EXERCISE BRIEF -
Only lines containing the word "import" belong in the answer; copy each one from the records.

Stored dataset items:
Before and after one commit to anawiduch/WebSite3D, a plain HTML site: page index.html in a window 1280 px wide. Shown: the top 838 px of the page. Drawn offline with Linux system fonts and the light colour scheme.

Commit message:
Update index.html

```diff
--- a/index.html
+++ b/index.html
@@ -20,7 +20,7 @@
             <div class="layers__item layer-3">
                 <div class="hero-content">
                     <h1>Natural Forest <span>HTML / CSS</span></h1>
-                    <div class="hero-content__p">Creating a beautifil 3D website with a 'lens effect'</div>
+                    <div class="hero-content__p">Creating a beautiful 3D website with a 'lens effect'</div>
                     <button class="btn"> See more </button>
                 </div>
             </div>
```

* * *

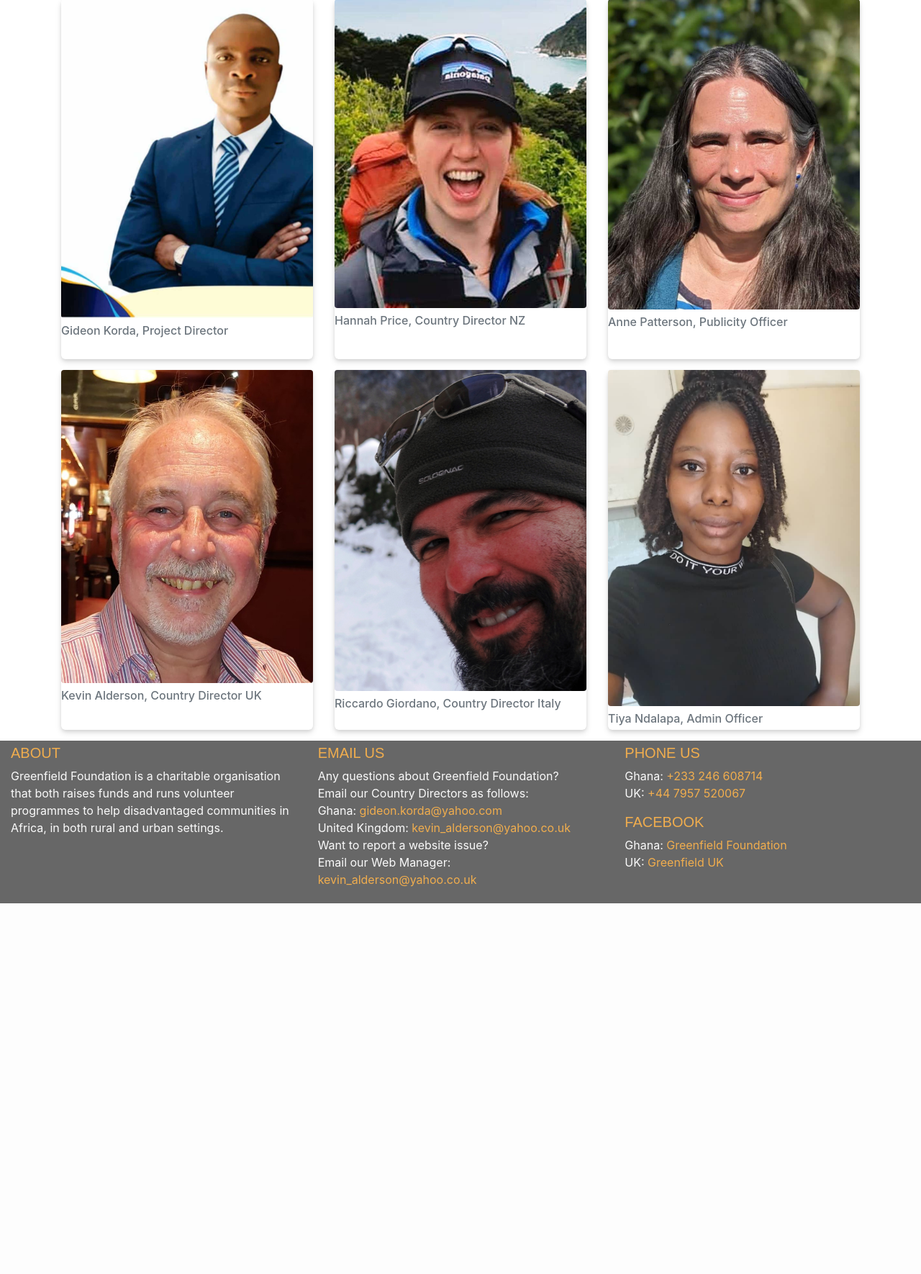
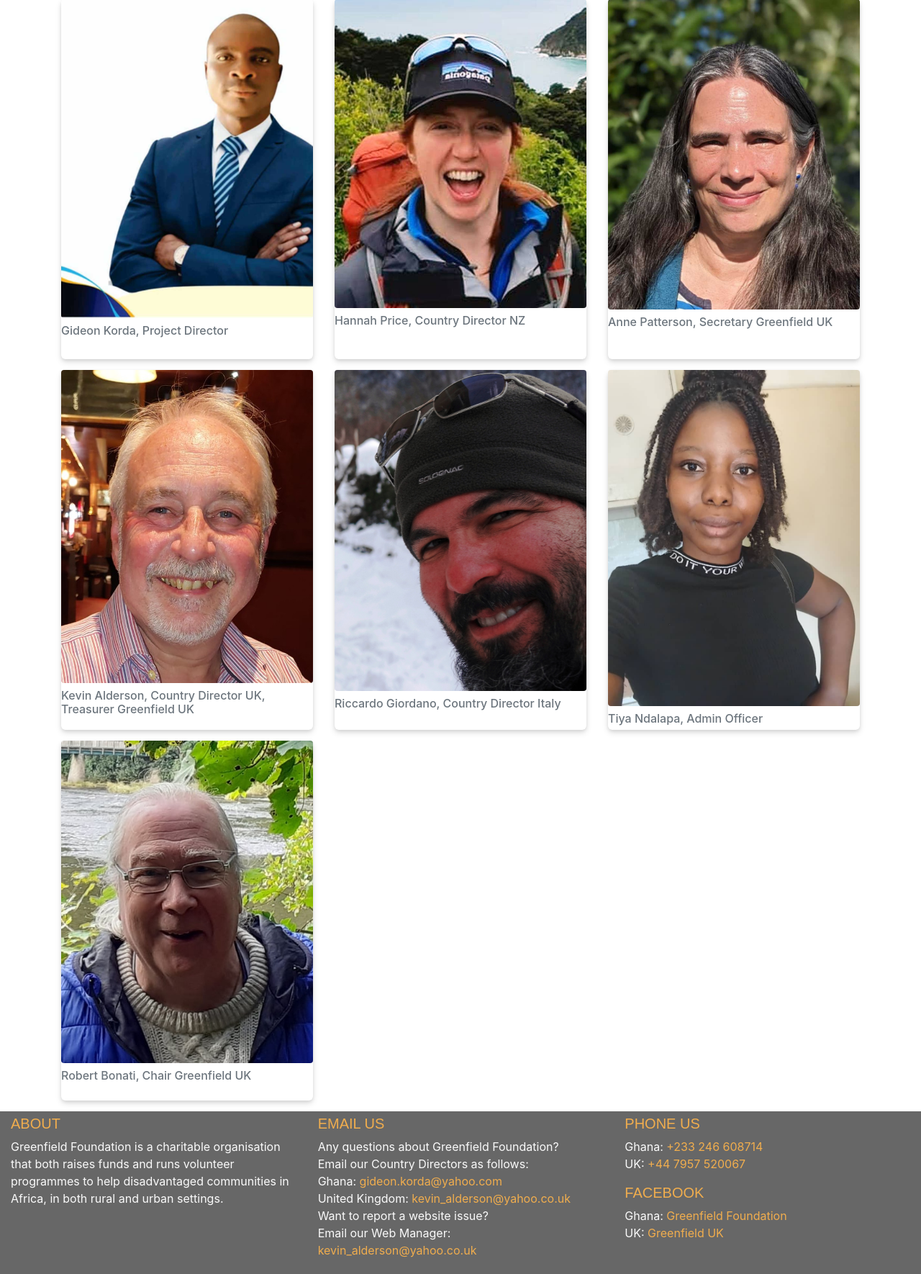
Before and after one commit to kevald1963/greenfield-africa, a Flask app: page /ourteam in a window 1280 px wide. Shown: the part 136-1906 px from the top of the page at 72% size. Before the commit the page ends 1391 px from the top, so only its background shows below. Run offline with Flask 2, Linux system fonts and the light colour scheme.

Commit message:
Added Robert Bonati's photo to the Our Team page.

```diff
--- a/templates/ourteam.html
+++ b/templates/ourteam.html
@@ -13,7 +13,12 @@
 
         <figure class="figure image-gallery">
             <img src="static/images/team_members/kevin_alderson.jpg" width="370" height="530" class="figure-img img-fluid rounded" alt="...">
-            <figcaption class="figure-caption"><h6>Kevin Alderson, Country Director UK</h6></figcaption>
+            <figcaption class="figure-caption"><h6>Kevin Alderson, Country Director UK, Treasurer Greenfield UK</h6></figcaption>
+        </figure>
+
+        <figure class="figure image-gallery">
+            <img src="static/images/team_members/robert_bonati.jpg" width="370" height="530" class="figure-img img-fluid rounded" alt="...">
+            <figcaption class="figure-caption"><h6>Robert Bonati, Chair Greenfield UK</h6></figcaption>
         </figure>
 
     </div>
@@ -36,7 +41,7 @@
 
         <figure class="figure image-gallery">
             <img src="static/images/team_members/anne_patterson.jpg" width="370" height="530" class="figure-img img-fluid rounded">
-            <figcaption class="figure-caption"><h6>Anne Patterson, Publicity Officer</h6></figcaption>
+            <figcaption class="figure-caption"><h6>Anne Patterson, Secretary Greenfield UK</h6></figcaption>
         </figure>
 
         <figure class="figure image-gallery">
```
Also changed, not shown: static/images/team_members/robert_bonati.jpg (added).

---

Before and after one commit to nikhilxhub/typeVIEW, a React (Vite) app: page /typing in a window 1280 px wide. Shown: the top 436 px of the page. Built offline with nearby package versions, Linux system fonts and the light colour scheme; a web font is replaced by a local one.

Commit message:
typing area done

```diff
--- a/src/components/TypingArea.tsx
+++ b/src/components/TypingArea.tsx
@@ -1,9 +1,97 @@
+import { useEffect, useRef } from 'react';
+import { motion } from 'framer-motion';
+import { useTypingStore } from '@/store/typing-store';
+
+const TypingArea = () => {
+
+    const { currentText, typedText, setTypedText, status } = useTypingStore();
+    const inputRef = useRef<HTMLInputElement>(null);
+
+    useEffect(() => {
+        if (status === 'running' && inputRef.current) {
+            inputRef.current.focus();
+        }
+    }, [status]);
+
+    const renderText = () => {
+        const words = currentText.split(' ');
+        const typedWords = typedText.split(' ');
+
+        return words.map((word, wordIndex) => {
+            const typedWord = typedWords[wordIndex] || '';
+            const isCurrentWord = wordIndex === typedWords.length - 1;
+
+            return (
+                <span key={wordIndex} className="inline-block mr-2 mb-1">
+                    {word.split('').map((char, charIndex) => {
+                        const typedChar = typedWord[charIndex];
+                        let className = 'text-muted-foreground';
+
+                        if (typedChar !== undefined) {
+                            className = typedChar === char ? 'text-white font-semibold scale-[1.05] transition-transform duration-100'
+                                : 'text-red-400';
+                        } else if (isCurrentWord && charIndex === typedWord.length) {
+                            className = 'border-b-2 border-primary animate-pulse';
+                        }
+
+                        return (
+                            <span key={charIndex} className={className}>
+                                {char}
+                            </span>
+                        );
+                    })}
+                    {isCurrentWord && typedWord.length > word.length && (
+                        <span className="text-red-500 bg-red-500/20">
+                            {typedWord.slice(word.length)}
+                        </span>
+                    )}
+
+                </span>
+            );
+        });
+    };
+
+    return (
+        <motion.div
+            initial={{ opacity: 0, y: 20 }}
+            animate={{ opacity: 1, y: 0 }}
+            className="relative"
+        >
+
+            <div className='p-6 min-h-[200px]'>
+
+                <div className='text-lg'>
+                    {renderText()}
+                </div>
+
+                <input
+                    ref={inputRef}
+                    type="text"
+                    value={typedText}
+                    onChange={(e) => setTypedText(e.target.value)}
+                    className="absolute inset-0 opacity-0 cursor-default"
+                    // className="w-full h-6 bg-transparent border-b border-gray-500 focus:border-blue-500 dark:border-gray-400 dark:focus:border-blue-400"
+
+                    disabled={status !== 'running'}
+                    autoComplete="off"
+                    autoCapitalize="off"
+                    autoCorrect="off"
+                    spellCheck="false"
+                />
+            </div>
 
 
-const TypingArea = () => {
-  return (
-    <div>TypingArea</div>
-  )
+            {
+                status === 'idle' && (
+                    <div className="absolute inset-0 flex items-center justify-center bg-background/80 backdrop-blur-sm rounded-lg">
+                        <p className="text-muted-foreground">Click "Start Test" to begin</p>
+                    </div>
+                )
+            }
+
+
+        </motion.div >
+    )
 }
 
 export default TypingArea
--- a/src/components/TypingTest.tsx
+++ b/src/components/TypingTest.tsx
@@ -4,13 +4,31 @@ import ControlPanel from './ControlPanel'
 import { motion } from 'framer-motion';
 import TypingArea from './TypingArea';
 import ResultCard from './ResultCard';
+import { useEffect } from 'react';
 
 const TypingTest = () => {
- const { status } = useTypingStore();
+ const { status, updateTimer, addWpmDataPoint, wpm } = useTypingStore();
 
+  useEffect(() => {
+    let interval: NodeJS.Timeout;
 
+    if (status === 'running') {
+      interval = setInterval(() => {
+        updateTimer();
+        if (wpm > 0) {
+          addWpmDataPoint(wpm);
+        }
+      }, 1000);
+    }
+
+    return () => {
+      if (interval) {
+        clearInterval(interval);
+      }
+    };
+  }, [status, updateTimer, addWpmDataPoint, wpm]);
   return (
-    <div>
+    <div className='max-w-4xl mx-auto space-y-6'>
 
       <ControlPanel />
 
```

RESPONSE AREA -
+import { useEffect, useRef } from 'react';
+import { motion } from 'framer-motion';
+import { useTypingStore } from '@/store/typing-store';
@@ -4,13 +4,31 @@ import ControlPanel from './ControlPanel'
 import { motion } from 'framer-motion';
 import TypingArea from './TypingArea';
 import ResultCard from './ResultCard';
+import { useEffect } from 'react';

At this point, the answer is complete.